Being your own boss has a lot of benefits, and can bring some significant profits your way, but there are always risks involved when starting from the ground up. This is why many of those with the entrepreneurial spirit have found that buying an existing business has a higher risk-to-reward ration and eliminates some of the legwork required to start a new business. On the flip side, for experienced business owners, selling your business allows you to take a break (perhaps that backpacking trip you’ve always dreamed of?) or turn attention to a new venture without abandoning an existing operation. Like many commercial transactions, buying and selling a business has many moving pieces, and some unique features you need to keep in mind. Consider the following tips:

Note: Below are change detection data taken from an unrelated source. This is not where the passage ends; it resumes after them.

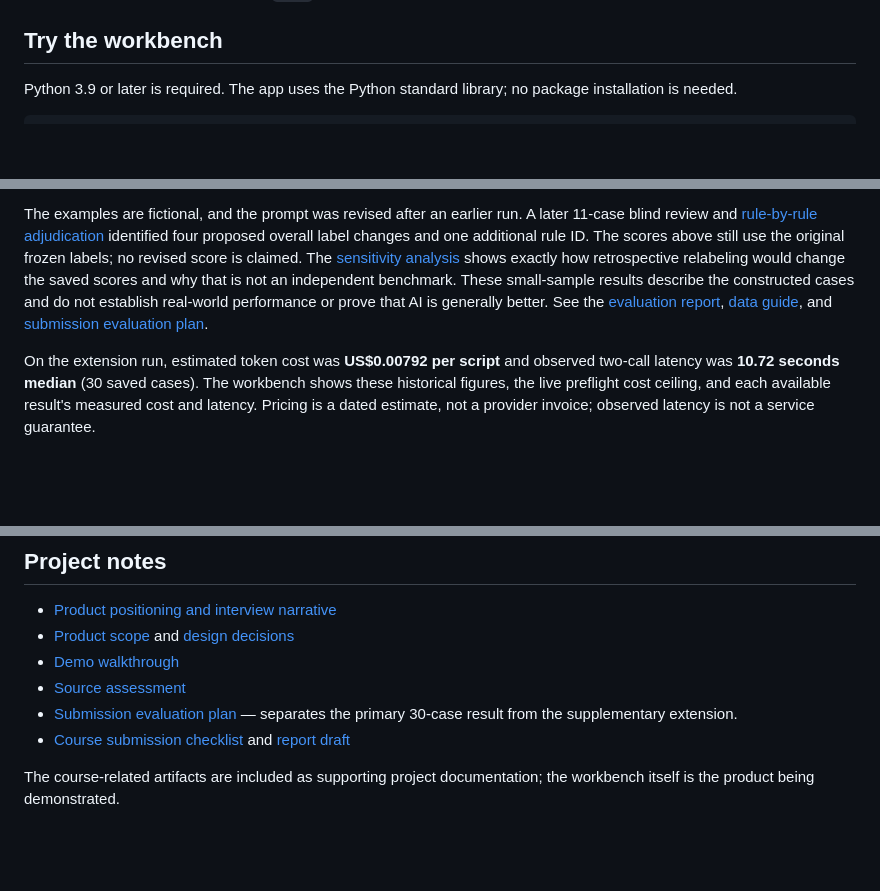
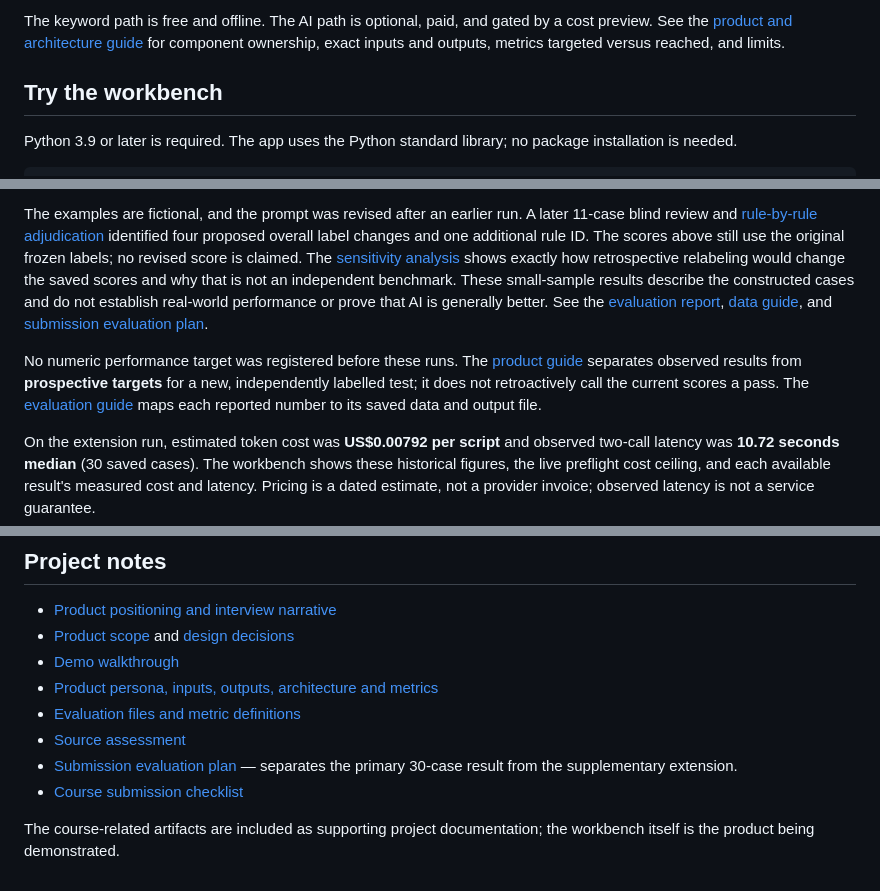
Before and after one commit to keyvi0508-code/sponsorship-ad-constraint-checker, a Markdown page: README.md, 3 parts joined by grey strips. Rendered like a GitHub page; blank space fills up the shorter version.

Commit message:
Document product architecture and evaluation goals

```diff
--- a/README.md
+++ b/README.md
@@ -18,3 +34,4 @@ The prototype currently focuses on sponsorship disclosure, sponsor identity, dis
+The keyword path is free and offline. The AI path is optional, paid, and gated by a cost preview. See the [product and architecture guide](docs/product_overview.md) for component ownership, exact inputs and outputs, metrics targeted versus reached, and limits.
 
 ## Try the workbench
 
@@ -40,6 +57,8 @@ The primary balanced 30-case synthetic set scored **27/30 (90.0%)** for the revi
 
 The examples are fictional, and the prompt was revised after an earlier run. A later 11-case blind review and [rule-by-rule adjudication](reports/boundary_case_adjudication_v1.md) identified four proposed overall label changes and one additional rule ID. The scores above still use the original frozen labels; no revised score is claimed. The [sensitivity analysis](reports/label_adjudication_sensitivity_v1.md) shows exactly how retrospective relabeling would change the saved scores and why that is not an independent benchmark. These small-sample results describe the constructed cases and do not establish real-world performance or prove that AI is generally better. See the [evaluation report](reports/holdout_keyword_baseline_results.md), [data guide](data/README.md), and [submission evaluation plan](docs/evaluation_redesign_protocol.md).
 
+No numeric performance target was registered before these runs. The [product guide](docs/product_overview.md#metrics-targeted-and-reached) separates observed results from **prospective targets** for a new, independently labelled test; it does not retroactively call the current scores a pass. The [evaluation guide](reports/README.md) maps each reported number to its saved data and output file.
+
 On the extension run, estimated token cost was **US$0.00792 per script** and observed two-call latency was **10.72 seconds median** (30 saved cases). The workbench shows these historical figures, the live preflight cost ceiling, and each available result's measured cost and latency. Pricing is a dated estimate, not a provider invoice; observed latency is not a service guarantee.
 
 ## Product boundaries
@@ -64,8 +83,10 @@ python scripts/label_sensitivity.py
 - [Product positioning and interview narrative](docs/portfolio_positioning.md)
 - [Product scope](scope.md) and [design decisions](decisions.md)
 - [Demo walkthrough](reports/demo_script.md)
+- [Product persona, inputs, outputs, architecture and metrics](docs/product_overview.md)
+- [Evaluation files and metric definitions](reports/README.md)
 - [Source assessment](docs/brand_source_research.md)
 - [Submission evaluation plan](docs/evaluation_redesign_protocol.md) — separates the primary 30-case result from the supplementary extension.
-- [Course submission checklist](docs/course_submission_checklist.md) and [report draft](reports/course_report_draft.md)
+- [Course submission checklist](docs/course_submission_checklist.md)
 
 The course-related artifacts are included as supporting project documentation; the workbench itself is the product being demonstrated.
```
Also changed, not shown: other parts of README.md (+16 -0 lines).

- Use the Right Broker. If using a broker, find a broker with experience in the relevant field. The framework and terms of the deal will usually be determined at the Letter of Intent stage, before attorneys get involved.
- Gather All Information. Whether you are buying or selling, get as much information as possible about your counterpart. If you are selling, confirm the buyer is financially solvent and competent to effectuate the transaction. If you are buying, research the seller’s business. While you will not be able to perform a complete review at the nascent stages of the deal (it will happen when lawyers get involved), learning as much as possible prior to a letter of intent can help to set a fair purchase price and reasonable expectations from the get-go.
- Take Advantage of the Letter of Intent. The Letter of Intent (LOI) is the first opportunity to put terms on paper. Use it to set a fair price from the beginning; changing the price only increases transaction costs. Also, prudent buyers and sellers can address other preliminary deal points at this stage. Once the LOI is drafted, talk to an accountant or tax attorney about the deal structure and its tax ramifications to avoid nasty surprises later.
- Do Your Due Diligence. Due diligence is the investigation and appraisal of the deal’s business and principals. This is the point where all parties ensure that they know all risks, each other’s histories, and any relevant information about the business and the transaction. This is also a good time to retain experienced business attorneys to sift through all documents. Important documents include:
- Organizational: bylaws, operating agreement, articles of organization/incorporation, annual reports, minute books, amendments, stock/unit certificates
- Title: real property, equipment, automobiles, software, intellectual property
- Operations: leases, service contracts, vendor agreements
- Government: licenses, permits, sanctions, FOIA history
- Determine Protections for After the Deal is Done. Post-closing protections are sometimes necessary, particularly when a party still has to perform some tasks after executing the deal. This can occur when parties agree to installment payments, where not all money is exchanged at closing, or when the seller must meet some predetermined conditions. Additionally, attorneys can draft effective representations and warranties, indemnification clauses and breach provisions to cover situations when the other party does not perform its obligations. However, these should be used as a failsafe and do not replace comprehensive due diligence, as their enforcement requires expensive and time-consuming lawsuits.